There is a reason the dissenters to high-stakes testing have not been sufficiently heard.

Here’s an example:

Bill & Melinda Gates Foundations are major sponsors and this piece was essential for the Common Core State Standards Initiative package deal.

Bill & Melinda Gates Foundations are major sponsors and this piece was essential for the Common Core State Standards Initiative package deal.

With the push for development of longitudinal data systems during the pit of the Great Recession, many issues surrounding the Common Core State Standards Initiative and its “next generation” tests were not fully vetted in the arena of public opinion partially because it became a “best practice” to “not engage in large scale, open forums.”Screen Shot 2015-04-15 at 2.04.25 PMThe not-to-be open debate on education reform could have benefited the public’s understanding of No Child Left Behind, the Common Core State Standards Initiative and its “next generation” assessments.

Now, the public should consider why test refusal is necessary:
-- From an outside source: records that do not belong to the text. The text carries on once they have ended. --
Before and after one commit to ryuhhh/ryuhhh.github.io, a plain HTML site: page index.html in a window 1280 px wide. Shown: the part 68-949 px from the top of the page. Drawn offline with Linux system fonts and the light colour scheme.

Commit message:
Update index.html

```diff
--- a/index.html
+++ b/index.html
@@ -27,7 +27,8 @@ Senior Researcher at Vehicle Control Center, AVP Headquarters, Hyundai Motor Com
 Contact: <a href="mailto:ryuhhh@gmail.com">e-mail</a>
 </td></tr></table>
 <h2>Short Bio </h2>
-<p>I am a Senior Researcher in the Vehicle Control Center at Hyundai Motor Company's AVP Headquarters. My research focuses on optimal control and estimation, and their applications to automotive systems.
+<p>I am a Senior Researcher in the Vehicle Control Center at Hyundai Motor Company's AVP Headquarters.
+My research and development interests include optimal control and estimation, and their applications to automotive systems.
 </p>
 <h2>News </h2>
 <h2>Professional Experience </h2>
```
1) No Child Left Behind is the federal law upon which the nation was convinced they must comply with high-stakes standardized testing. Thirteen years later, that nonsensical overstep by the federal government has yet to be challenged in our superior courts. Disregarding research about appropriate uses of standardized tests and with no regard for objections raised by the people affected by the law, the law remains in place and the reauthorization process is far from transparent. Consent by the People has not been deemed to be of importance therefore leaving civil disobedience as the next step in a parent’s duty to defend what they think is best for their children.

2) The Common Core State Standards Initiative was never about “just” the standards. There was always the intent to develop the “next generation assessments” to correspond with the Common Core Standards. Our American Reinvestment and Recovery Act (ARRA/TARP) dollars served as the seed money for the two consortiums to develop these tests. What has always been missing from any public discussion was the intent of the two private, non-profit groups that hold the copyright for the standards — the Council of Chief State School Officers (CCSSO) and the National Governors Association (NGA). The intention was/is to “direct the collection of student data to a single reporting office within the U.S. Department of Education through the reauthorization of ESEA” (the Elementary and Secondary Education Act) otherwise know as No Child Left Behind. This is item #10, on page 9, of the CCSSO/NGA “new deal” for ESEA reauthorization.
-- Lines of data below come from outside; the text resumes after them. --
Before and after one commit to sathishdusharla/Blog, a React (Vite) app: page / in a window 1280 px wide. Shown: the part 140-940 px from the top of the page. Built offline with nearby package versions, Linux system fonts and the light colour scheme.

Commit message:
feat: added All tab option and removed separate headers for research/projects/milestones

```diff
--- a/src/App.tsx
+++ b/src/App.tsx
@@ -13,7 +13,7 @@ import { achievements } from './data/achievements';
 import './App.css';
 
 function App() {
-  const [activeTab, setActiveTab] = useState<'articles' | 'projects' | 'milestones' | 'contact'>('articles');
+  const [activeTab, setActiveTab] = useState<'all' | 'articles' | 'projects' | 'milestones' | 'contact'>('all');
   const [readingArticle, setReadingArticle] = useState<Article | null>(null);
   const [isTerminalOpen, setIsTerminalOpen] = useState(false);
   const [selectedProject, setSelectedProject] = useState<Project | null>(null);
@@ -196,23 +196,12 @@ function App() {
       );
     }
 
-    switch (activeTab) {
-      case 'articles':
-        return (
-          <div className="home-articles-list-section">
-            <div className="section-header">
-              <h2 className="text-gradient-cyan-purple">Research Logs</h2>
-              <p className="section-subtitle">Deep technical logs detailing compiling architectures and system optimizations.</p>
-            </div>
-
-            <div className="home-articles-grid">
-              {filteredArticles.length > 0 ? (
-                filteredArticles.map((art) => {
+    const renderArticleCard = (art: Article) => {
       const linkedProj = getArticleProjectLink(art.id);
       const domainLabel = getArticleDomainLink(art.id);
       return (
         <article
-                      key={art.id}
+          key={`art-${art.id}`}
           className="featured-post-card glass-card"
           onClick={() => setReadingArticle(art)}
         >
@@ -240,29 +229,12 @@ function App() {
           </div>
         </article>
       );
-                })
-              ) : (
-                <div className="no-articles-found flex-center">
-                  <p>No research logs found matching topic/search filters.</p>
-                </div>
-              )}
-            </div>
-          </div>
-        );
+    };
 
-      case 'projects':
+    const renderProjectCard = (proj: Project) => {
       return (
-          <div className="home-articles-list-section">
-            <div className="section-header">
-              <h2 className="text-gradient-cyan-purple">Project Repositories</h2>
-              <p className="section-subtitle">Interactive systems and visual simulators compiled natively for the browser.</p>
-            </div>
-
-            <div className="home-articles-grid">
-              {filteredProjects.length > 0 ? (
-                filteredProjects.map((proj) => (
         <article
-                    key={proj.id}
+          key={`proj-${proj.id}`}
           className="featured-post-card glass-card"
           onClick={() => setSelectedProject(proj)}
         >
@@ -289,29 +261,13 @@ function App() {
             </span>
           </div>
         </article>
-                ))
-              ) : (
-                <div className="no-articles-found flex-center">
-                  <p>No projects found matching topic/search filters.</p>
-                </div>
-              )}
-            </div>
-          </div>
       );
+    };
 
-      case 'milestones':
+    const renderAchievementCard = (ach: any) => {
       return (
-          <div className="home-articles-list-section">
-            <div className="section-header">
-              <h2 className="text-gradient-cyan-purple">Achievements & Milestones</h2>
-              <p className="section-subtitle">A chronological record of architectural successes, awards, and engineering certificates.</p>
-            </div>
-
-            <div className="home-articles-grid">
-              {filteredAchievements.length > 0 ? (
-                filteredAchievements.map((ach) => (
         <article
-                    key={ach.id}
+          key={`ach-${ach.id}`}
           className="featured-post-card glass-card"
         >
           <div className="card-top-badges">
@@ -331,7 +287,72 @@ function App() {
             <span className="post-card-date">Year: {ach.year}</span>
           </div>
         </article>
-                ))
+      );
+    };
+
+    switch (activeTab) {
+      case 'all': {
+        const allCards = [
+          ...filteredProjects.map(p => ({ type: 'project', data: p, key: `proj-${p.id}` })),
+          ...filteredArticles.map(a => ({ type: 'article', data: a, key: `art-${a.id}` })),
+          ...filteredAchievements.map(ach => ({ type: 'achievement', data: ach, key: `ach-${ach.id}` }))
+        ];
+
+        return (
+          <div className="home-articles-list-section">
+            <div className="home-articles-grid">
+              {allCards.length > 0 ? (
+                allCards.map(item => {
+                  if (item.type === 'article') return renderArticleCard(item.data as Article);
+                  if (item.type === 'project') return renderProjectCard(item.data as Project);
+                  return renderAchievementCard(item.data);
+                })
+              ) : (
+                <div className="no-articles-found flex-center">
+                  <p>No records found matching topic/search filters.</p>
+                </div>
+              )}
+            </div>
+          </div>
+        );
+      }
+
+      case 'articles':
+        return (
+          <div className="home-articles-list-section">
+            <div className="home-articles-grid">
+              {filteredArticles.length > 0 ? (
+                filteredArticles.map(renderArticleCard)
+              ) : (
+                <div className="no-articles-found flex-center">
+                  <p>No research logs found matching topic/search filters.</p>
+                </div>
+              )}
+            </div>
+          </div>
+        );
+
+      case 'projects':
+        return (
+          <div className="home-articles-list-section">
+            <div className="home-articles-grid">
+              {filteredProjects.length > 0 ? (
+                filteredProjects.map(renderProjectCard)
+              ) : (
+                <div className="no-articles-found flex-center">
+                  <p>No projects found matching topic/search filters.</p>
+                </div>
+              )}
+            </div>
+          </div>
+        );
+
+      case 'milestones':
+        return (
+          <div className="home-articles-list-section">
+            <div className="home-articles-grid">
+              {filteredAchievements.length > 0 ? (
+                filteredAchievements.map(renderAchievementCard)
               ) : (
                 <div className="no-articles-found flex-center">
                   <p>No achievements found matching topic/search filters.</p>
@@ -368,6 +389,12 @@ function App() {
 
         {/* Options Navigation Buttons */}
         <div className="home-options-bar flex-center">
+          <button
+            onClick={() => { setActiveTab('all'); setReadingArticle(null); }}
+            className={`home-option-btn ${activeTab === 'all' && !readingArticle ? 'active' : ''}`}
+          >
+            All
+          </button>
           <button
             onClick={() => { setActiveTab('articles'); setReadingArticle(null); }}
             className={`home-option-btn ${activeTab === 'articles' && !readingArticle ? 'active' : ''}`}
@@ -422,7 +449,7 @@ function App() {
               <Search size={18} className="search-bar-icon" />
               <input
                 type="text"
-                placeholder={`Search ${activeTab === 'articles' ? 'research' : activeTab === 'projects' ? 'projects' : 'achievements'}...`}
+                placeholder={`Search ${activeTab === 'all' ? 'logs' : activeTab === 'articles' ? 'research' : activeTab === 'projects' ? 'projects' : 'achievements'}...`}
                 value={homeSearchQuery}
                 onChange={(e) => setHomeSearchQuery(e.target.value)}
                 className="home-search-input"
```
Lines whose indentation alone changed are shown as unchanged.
3) What should be respected and understood about a parents’ refusal to comply with the rules, regulations, and laws set down for them by their elected representatives, who have not represented their views, is that they feel a strong moral responsibility to do what is right for their children. Many parents feel forced or coerced participation in testing is wrong, and is potentially, and in reality, driving a wedge between them and their child, their teachers, their school administrators, their neighbors, communities, and the larger society who can’t comprehend or understand their stance. What we should understand as citizens is that it is morally reprehensible to turn a blind eye to rules, policies, and laws judged to be wrong for children by their own parents.

4) As ordinary law-abiding, tax-paying citizens, we pay our taxes because we know it is the cost of maintaining a civil society including “free” public schools. In a representative form of government founded on the Consent of the People, our choices in this manner should include having “large-scale, open forums” where a meaningful exchange of ideas could occur, or, civil disobedience as a second choice when the first choice has been denied us.

With No Child Left Behind testing mandates, the Common Core State Standards Initiative, and their “next generation” tests and all that go with them, the choice was made for us.

Our “consent” in the decision-making process was denied.

Civil disobedience through test refusal is a parental right in need of supporting.

Politicians put parents and children in the middle of the mess they created through a corrupted political process. There was always a better way.